I appreciated Cindi Scoppe’s column on our state superintendent of education (“Boy, did I ever misjudge this candidate,” Wednesday). It seems to me sometimes that she is the voice of one crying in the wilderness in this state, but it is possible that she is the representation of a very quiet majority.
Educators, particularly teachers, are so caught up in our work during the day and our families at night that we often fail to see the vital connection and influence politics have on the work we do. If we could just get greater numbers of ourselves to pay attention, voice an opinion to our representatives and vote, we would not have to fight even our own leadership.
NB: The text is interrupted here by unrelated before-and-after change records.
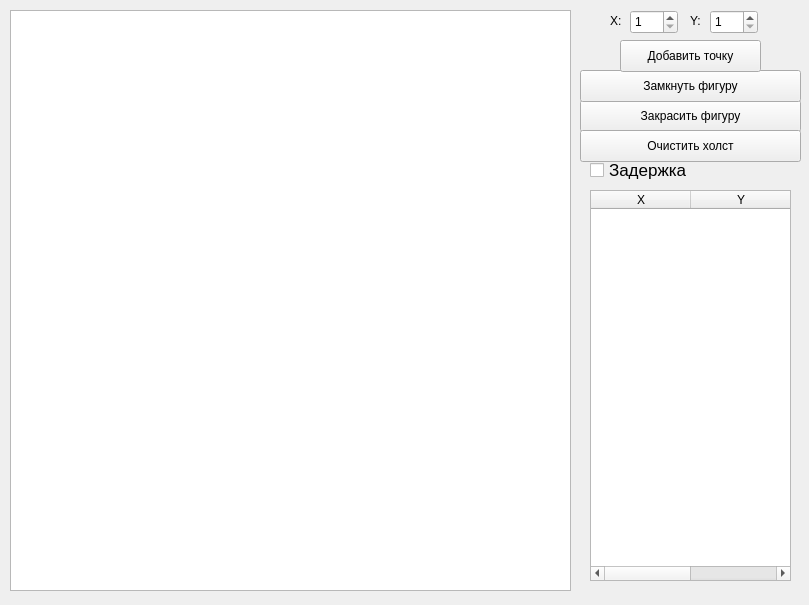
Above: lab5/window.ui from teopalmer/computer-graphics before the change. Below: the same form after it.
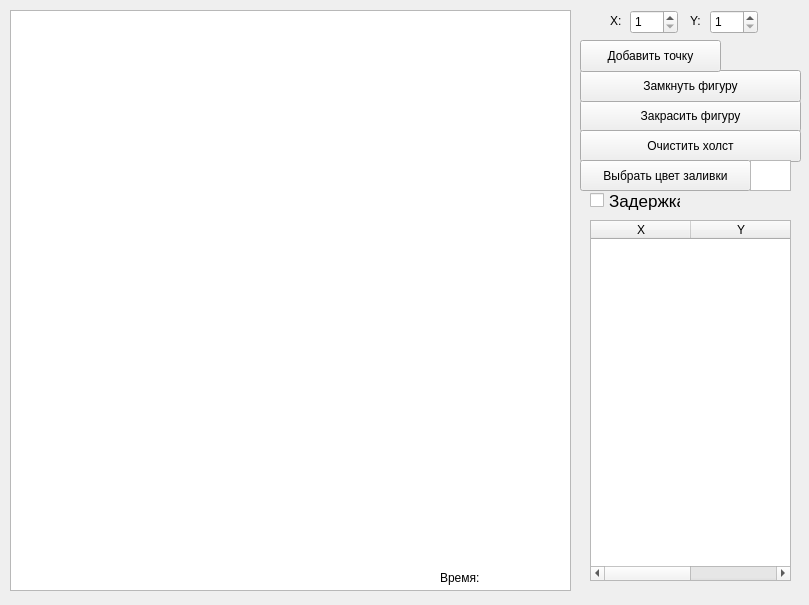
That is the form after the change.

Commit message: Add color and time

```diff
--- a/lab5/window.ui
+++ b/lab5/window.ui
@@ -28,9 +28,9 @@
     <property name="geometry">
      <rect>
       <x>590</x>
-      <y>190</y>
+      <y>220</y>
       <width>201</width>
-      <height>391</height>
+      <height>361</height>
      </rect>
     </property>
     <column>
@@ -87,9 +87,9 @@
     <property name="geometry">
      <rect>
       <x>590</x>
-      <y>160</y>
-      <width>141</width>
-      <height>20</height>
+      <y>190</y>
+      <width>91</width>
+      <height>21</height>
      </rect>
     </property>
     <property name="font">
@@ -104,7 +104,7 @@
    <widget class="QPushButton" name="addpoint">
     <property name="geometry">
      <rect>
-      <x>620</x>
+      <x>580</x>
       <y>40</y>
       <width>141</width>
       <height>32</height>
@@ -172,6 +172,50 @@
      <string>Y:</string>
     </property>
    </widget>
+   <widget class="QPushButton" name="bgColorButton">
+    <property name="geometry">
+     <rect>
+      <x>580</x>
+      <y>160</y>
+      <width>171</width>
+      <height>31</height>
+     </rect>
+    </property>
+    <property name="text">
+     <string>Выбрать цвет заливки</string>
+    </property>
+   </widget>
+   <widget class="QGraphicsView" name="bground_color">
+    <property name="geometry">
+     <rect>
+      <x>750</x>
+      <y>160</y>
+      <width>41</width>
+      <height>31</height>
+     </rect>
+    </property>
+    <property name="font">
+     <font>
+      <family>Courier New</family>
+      <pointsize>14</pointsize>
+      <weight>50</weight>
+      <bold>false</bold>
+     </font>
+    </property>
+   </widget>
+   <widget class="QLabel" name="time_label">
+    <property name="geometry">
+     <rect>
+      <x>440</x>
+      <y>570</y>
+      <width>121</width>
+      <height>16</height>
+     </rect>
+    </property>
+    <property name="text">
+     <string>Время:</string>
+    </property>
+   </widget>
   </widget>
  </widget>
  <resources/>
```
The commit also changes 1 other file.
I am so grateful that the few South Carolinians who made it to the primary election polls have presented us with two solid candidates for the state superintendent’s position from among a field of so many with dubious experience and goals.
In the meantime, the State Department of Education’s effort to rewrite our education standards without at least looking at the Common Core is taking a step backward and certainly not what the Legislature required per my reading of the law. We have written curriculum, trained teachers and are seeing the results already: students more highly engaged in their learning and realizing the relevance and rigor of the exercise. Results continue their upward trend, as well. Quite a few veteran teachers have told me this is what we should have been doing all along.
Never miss a local story.
Has anyone ever noticed that the attacks on the state standards were based primarily on “federal intrusion” (which is also subject to debate) rather than on the standards themselves? I agree that they are not perfect and that there is too much reliance on testing, but our teachers and students have been challenged by the increased rigor and expectations. What a shame to not even allow a copy to be in the room while our state standards are being revised/rewritten.
I appreciate Ms. Scoppe’s willingness not to be swayed by popular opinion or the loudest voices. We need media who are honest enough to admit a mistake and who will take the time to truly research a topic before publicly offering their thoughts.
Spartanburg School District Two